Complexity and competition in the public accounting profession will rise as businesses demand more, better, faster, and cheaper.
Working in teams and harnessing data will become more critical. Services in areas of assurance, audit, tax, and advisory work will remain the core, while emerging international markets will open up risk and opportunities and, operationally, demand a balance between leveraging local talent and providing globally consistent services.
These were some of themes on the minds of leaders from eight major accounting firms who gathered Wednesday for a panel discussion at the AICPA’s spring Council meeting in Washington.
Firm executives are bullish about the future of the profession and public company auditing. They are seeing signs of optimism and a willingness to invest and grow among their clients. And, while upbeat, the panelists were outspoken about the level of scrutiny public company auditors are under and its potential impact on the future of the profession.
Ten years after the Sarbanes Oxley Act of 2002 imposed new regulations on public company auditors, additional measures, such as mandatory audit firm rotation, are being debated in the U.S. and Europe.
“We’re going through a period of change,” said Bill Freda, vice chairman and senior partner at Deloitte LLP, pointing to what he described as an unprecedented level of stress in the public company audit space.
But Freda and the other panelists are confident the pendulum will swing back. Meanwhile, the firms are working to keep the discussion focused on changes that would make an impact on audit quality and protect investors and capital markets.
“If it enhances audit quality, we ought to be for it,” said John Veihmeyer, chairman and CEO of KPMG LLP. He said he worries some of the measures under discussion by the PCAOB and European Commission would not improve audit quality and would have unintended consequences, including a level of regulation and second-guessing that would create barriers to attracting and retaining top talent to accounting.
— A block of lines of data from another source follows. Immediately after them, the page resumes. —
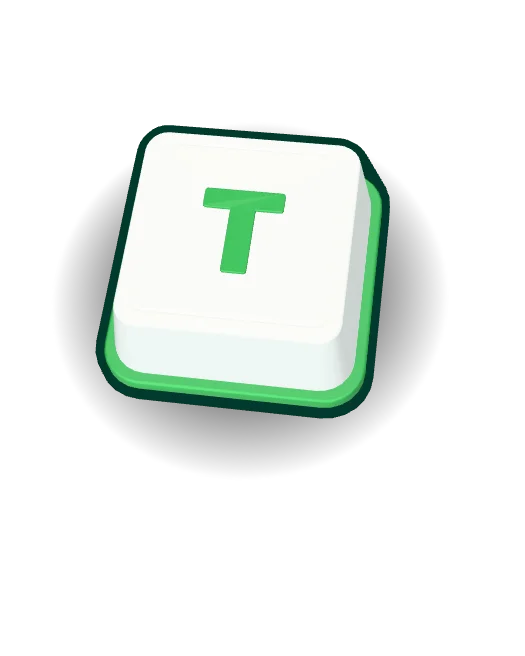
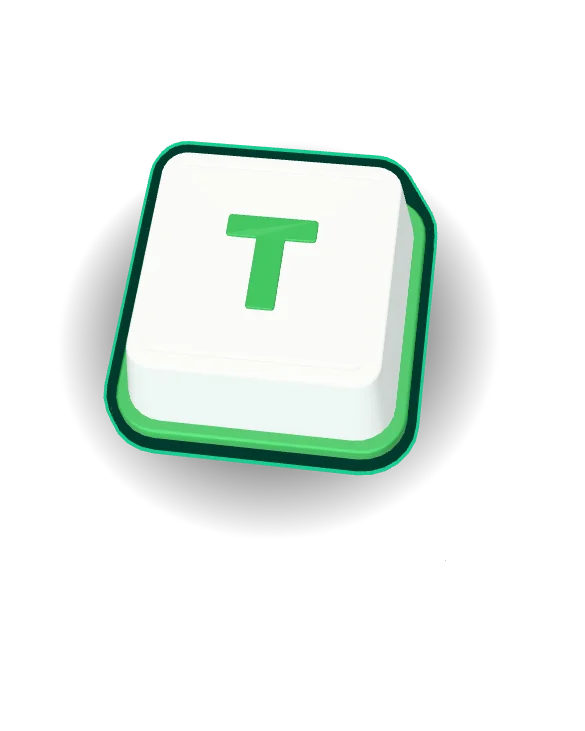
hero: soft edges, and a keyline for the dark theme
Where the 3D ran past its box, keys were sliced by straight lines that
read as a mistake: at a phone's gutters and along the bottom of its box,
and at the desktop bleed's edges while the keys rise.

- On a phone the picture now runs to the screen's edges, across the
  gutters, still 4:5 and centred on the box.
- Every edge of the picture fades out over 7% with a CSS mask, so keys
  dissolve into the page. The posters sit in the same stage and fade too.

In the dark theme the logo key's #184034 outline disappeared against the
ground. There, and only there, a thin #34D399 keyline sits just outside
it: a second back-face shell a third as thick as the outline, solid, with
no blur. It follows the key from every angle, through the press and in the
keyboard, and shares the outline's shader, so switching theme compiles
nothing. Light mode and the logo everywhere else are unchanged.

Posters recaptured: the phone ones are now screen-wide, and the dark ones
carry the keyline.

Changed region(s): [[0.1524, 0.1829, 0.7619, 0.6707], [0.3657, 0.2744, 0.5486, 0.3354], [0.3962, 0.3659, 0.4876, 0.4268]]

diff --git a/src/motion/hero-key/scene.ts b/src/motion/hero-key/scene.ts
@@ -188,7 +188,12 @@ export async function createHeroKeyScene(
   // The body, the underside and the T share one shader: every shader is
   // compiled on the phone, and each one costs start-up time.
   const logo = new Group()
-  const outline = new Mesh(logoOutline(), new MeshBasicMaterial({ color: LOGO.outline, side: BackSide }))
+  const outline = new Mesh(logoOutline(LOGO_KEY.outline), new MeshBasicMaterial({ color: LOGO.outline, side: BackSide }))
+  // Behind the outline and a little larger, so only a thin rim of it shows.
+  const keyline = new Mesh(
+    logoOutline(LOGO_KEY.outline + LOGO_KEY.keyline),
+    new MeshBasicMaterial({ color: LOGO.keyline, side: BackSide })
+  )
   const underside = new Mesh(
     plain(logoUnderside()),
     new MeshStandardMaterial({ vertexColors: true, color: LOGO.underside, roughness: 0.55 })
@@ -209,7 +214,7 @@ export async function createHeroKeyScene(
   const tMaterial = new MeshStandardMaterial({ vertexColors: true, color: LOGO.t, roughness: 0.42 })
   const t = new Mesh(plain(logoT()), tMaterial)
   facePivot.add(face, t)
-  logo.add(outline, underside, body, facePivot)
+  logo.add(keyline, outline, underside, body, facePivot)
   scene.add(logo)
 
   // Given the environment directly rather than through the scene, so their
@@ -315,6 +320,10 @@ export async function createHeroKeyScene(
     }
     paint(keyGeometry, [colors.edge, colors.border, facePaint(PLAIN.top)])
     paint(spaceGeometry, [colors.edge, colors.border, facePaint(PLAIN.top + (SPACE.width - 1) / 2)])
+
+    // On the dark ground the logo's dark outline disappears; a thin green
+    // keyline outside it keeps the key's edge.
+    keyline.visible = colors.dark
 
     // Light softens in the dark; the logo key keeps the logo's own white.
     keyLight.intensity = colors.dark ? 0.85 : 1.4

diff --git a/src/index.css b/src/index.css
@@ -1145,10 +1145,30 @@ html, body {
 
 .tt-hero-float { position: absolute; inset: 0; }
 
-/* From md up the picture bleeds 10% past the box on every side, so the
-   keyboard has room. The ground clips anything that reaches the page edge. */
-.tt-hero-stage { position: absolute; inset: 0; pointer-events: none; }
-@media (min-width: 768px) { .tt-hero-stage { inset: -10%; } }
+/* The picture is bigger than its box, so keys running out of frame are not
+   sliced at the box's edge. On a phone it runs to the screen's edges, across
+   the gutters, still 4:5 and centred on the box; from md up it bleeds 10%
+   past the box on every side. Every edge then fades out over a short
+   distance, so a key dissolves into the page instead of being cut. The fade
+   covers the poster too, since both sit in the stage. */
+.tt-hero-stage {
+  position: absolute;
+  left: calc(50% - 50vw); width: 100vw;
+  top: calc(50% - 62.5vw); height: 125vw;
+  pointer-events: none;
+  --tt-hero-fade: 7%;
+  -webkit-mask-image:
+    linear-gradient(to right, transparent, #000 var(--tt-hero-fade), #000 calc(100% - var(--tt-hero-fade)), transparent),
+    linear-gradient(to bottom, transparent, #000 var(--tt-hero-fade), #000 calc(100% - var(--tt-hero-fade)), transparent);
+  -webkit-mask-composite: source-in;
+  mask-image:
+    linear-gradient(to right, transparent, #000 var(--tt-hero-fade), #000 calc(100% - var(--tt-hero-fade)), transparent),
+    linear-gradient(to bottom, transparent, #000 var(--tt-hero-fade), #000 calc(100% - var(--tt-hero-fade)), transparent);
+  mask-composite: intersect;
+}
+@media (min-width: 768px) {
+  .tt-hero-stage { inset: -10%; width: auto; height: auto; }
+}
 
 .tt-hero-poster,
 .tt-hero-canvas {

diff --git a/src/motion/hero-key/geometry.ts b/src/motion/hero-key/geometry.ts
@@ -169,6 +169,8 @@ export const LOGO_KEY = {
   /** The face at rest, flush with the rim and just inside its opening. */
   face: { half: 0.346, top: 0.334, radius: 0.045, dish: 0.016, thickness: 0.04 },
   outline: 0.03,
+  /** Dark theme only: a thin green line just outside the outline, a third its width. */
+  keyline: 0.01,
 } as const
 
 export const LOGO_TONE = { wall: 0, rim: 1, well: 2 } as const
@@ -211,12 +213,11 @@ export function logoUnderside(): BufferGeometry {
 }
 
 /**
- * A shell a little larger than the underside and body together, drawn from
- * the inside only. What shows is a rim around the silhouette from any angle:
- * the logo's thick dark outline.
+ * A shell `t` larger than the underside and body together, drawn from the
+ * inside only. What shows is a rim around the silhouette from any angle: the
+ * logo's thick dark outline, and in the dark theme the keyline outside it.
  */
-export function logoOutline(): BufferGeometry {
-  const t = LOGO_KEY.outline
+export function logoOutline(t: number): BufferGeometry {
   const { underside, half, height } = LOGO_KEY
   const top = underside.height + height
   return sweep([

diff --git a/src/motion/hero-key/constants.ts b/src/motion/hero-key/constants.ts
@@ -30,6 +30,8 @@ export const LOGO = {
   /** The sloped frame the face sinks into, seen in logopress.png. */
   well: '#D3D8D6',
   outline: '#184034',
+  /** Dark theme only, outside the outline: the dark ground swallows #184034. */
+  keyline: '#34D399',
   underside: '#2A803F',
 } as const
Variable optimism, global forces
The firm leaders, who have insight into the C-suite and board room through the public and private companies they serve, said they sense resilience and optimism. But Veihmeyer said the euro-zone crisis, uncertainty in Washington in the run-up to the presidential election, and the potential for a major eruption in the Middle East that would disrupt trade are weighing on the minds of business leaders.
The financial sector is stronger, private equity and deal-making are heating up, and companies appear to be ready to pull the trigger on technology investments, said Chuck Allen, CEO of Crowe Horwath LLP.
But much of the global business outlook “depends on where you sit,” said Steve Howe, managing partner, Ernst & Young. Howe is seeing optimism in the U.S. His firm’s fastest growing market is Brazil and he sees great potential in the BRIC countries. But he called Europe a day-to-day concern. “It’s quite variable,” Howe said.
As public accounting firms expand internationally, providing consistent quality across different and often sprawling markets will be a challenge, panelists said. One way Deloitte is meeting the challenge is through Deloitte University, a staff education initiative designed to cement a single global culture, Freda said.
Grant Thornton is focusing on continuous improvement to its methodologies in audit and tax, said Lou Grabowsky, the firm’s chief operating officer. Meanwhile the firm is tracking indicators of quality and developing processes to benchmark its professionals and discover roots of problems through data mining.
KPMG’s Veihmeyer said one of the biggest challenges facing leaders in public accounting is making sure their teams have enough time to serve complex clients.
Jean Hobby, a national assurance sector leader at PwC U.S., said globalization will put an increased importance on one aspect of the human capital equation: diversity.
“It’s now a necessity,” Hobby said. “Ten years from now it will be an absolute requirement.” Some gains in diversity in the profession will happen organically, she said, while others will need leadership to encourage.
—Kim Nilsen (
) is executive editor of the JofA.